▸ **DATASET RECORDS**:
:::::

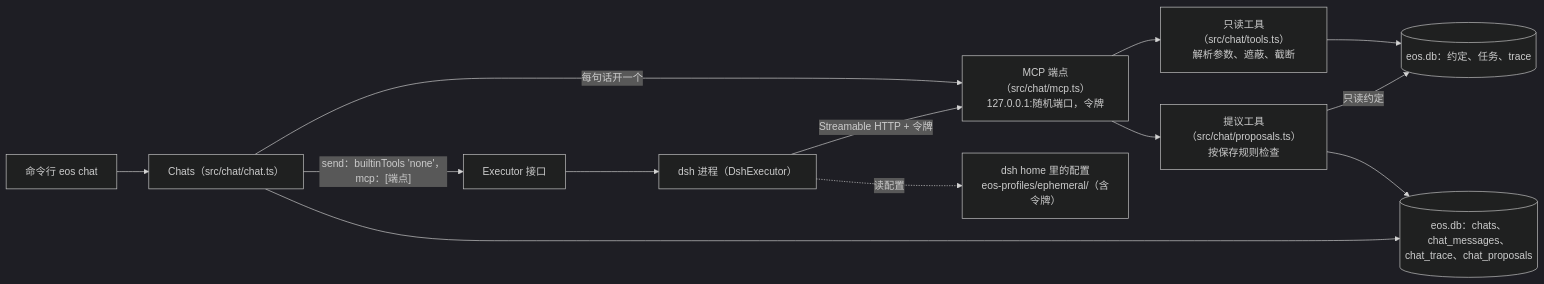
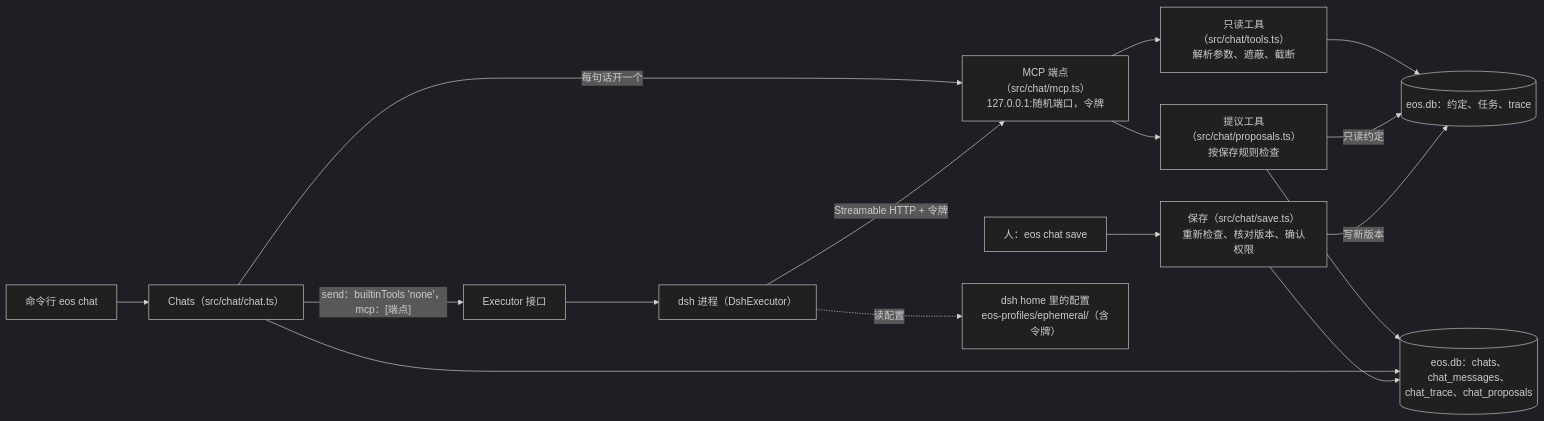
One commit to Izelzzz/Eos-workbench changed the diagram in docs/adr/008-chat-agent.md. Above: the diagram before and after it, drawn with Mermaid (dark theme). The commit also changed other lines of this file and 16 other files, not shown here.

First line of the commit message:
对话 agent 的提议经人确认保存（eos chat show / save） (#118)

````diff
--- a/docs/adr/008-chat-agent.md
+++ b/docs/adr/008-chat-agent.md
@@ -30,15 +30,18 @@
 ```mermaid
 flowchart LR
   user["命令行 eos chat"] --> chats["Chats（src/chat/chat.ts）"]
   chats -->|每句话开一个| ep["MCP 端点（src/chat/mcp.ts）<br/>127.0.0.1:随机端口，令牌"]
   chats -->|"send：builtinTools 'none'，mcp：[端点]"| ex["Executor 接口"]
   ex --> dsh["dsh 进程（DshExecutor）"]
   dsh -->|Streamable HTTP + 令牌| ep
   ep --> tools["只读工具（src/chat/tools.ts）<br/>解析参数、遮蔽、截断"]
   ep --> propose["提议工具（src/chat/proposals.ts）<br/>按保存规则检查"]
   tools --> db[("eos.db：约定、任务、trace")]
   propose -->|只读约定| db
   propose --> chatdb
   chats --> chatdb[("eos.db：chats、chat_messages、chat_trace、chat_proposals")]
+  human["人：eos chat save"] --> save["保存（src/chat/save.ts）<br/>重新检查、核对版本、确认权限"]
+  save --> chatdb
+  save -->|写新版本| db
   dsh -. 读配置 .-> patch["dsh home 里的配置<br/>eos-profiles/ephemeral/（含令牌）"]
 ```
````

:::::

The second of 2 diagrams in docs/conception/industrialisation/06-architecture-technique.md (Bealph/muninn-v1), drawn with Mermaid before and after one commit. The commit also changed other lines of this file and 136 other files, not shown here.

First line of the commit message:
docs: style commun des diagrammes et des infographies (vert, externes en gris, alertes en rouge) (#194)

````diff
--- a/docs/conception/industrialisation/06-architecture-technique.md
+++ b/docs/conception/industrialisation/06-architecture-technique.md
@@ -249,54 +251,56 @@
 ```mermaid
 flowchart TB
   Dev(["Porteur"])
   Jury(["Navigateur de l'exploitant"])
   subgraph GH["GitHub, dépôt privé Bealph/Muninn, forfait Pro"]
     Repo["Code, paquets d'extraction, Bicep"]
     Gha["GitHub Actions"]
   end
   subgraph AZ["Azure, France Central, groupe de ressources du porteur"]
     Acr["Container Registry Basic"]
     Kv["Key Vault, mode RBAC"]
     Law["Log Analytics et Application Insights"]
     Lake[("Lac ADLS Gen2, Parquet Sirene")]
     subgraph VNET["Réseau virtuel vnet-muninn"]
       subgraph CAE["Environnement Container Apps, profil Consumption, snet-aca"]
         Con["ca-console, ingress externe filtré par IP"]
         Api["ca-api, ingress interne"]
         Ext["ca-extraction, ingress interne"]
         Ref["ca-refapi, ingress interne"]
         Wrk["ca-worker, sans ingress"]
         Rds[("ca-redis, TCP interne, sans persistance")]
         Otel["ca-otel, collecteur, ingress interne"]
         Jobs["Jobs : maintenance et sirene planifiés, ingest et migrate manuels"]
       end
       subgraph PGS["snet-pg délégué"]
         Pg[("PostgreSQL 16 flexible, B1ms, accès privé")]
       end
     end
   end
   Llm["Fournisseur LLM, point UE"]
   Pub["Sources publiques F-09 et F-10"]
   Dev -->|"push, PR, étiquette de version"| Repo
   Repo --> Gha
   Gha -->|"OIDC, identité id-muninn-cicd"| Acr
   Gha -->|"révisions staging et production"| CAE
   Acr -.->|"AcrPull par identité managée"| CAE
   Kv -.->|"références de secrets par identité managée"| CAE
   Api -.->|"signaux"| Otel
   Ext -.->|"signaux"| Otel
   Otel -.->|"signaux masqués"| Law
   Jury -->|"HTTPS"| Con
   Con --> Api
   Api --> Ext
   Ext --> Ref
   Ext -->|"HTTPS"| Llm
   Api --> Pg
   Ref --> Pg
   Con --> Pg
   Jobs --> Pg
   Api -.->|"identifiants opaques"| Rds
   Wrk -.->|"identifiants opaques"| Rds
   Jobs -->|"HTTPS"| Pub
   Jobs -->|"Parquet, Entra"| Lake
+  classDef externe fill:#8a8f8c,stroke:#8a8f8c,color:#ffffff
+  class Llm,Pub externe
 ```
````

:::::

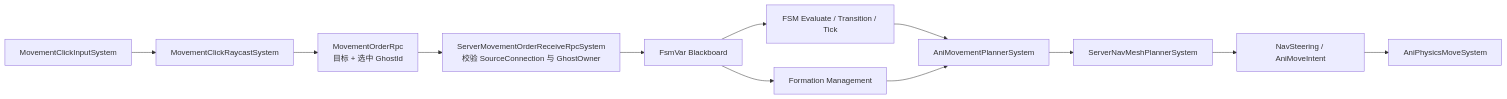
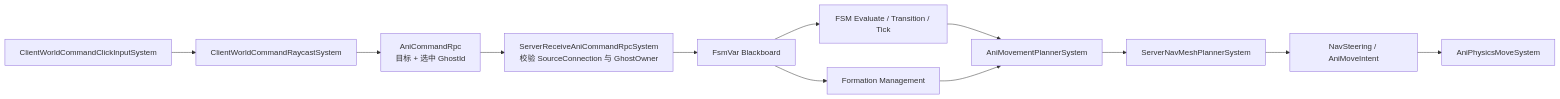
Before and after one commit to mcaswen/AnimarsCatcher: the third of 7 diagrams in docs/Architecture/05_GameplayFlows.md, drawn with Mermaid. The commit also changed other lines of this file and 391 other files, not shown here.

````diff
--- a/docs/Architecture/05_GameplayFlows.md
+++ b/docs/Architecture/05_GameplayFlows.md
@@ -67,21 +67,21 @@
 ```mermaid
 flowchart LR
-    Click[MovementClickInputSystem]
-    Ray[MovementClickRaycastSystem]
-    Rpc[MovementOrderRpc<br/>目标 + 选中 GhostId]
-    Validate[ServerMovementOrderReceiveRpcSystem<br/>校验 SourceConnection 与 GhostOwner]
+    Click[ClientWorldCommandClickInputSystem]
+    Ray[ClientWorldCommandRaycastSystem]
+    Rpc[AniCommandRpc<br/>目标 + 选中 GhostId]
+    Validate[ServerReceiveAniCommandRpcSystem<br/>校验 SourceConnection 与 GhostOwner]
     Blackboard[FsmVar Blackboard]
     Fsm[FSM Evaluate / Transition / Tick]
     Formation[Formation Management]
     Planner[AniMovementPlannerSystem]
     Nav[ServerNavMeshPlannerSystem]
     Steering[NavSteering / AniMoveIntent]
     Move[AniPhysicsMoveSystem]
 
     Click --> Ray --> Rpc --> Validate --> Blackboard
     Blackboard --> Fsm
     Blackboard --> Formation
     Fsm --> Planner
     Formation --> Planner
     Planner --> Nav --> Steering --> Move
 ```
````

:::::

▸ **BRIEF**: Some lines of the material above contain the string "ingress". Please state how many, giving the number alone.

▸ **THE ANSWER**: 6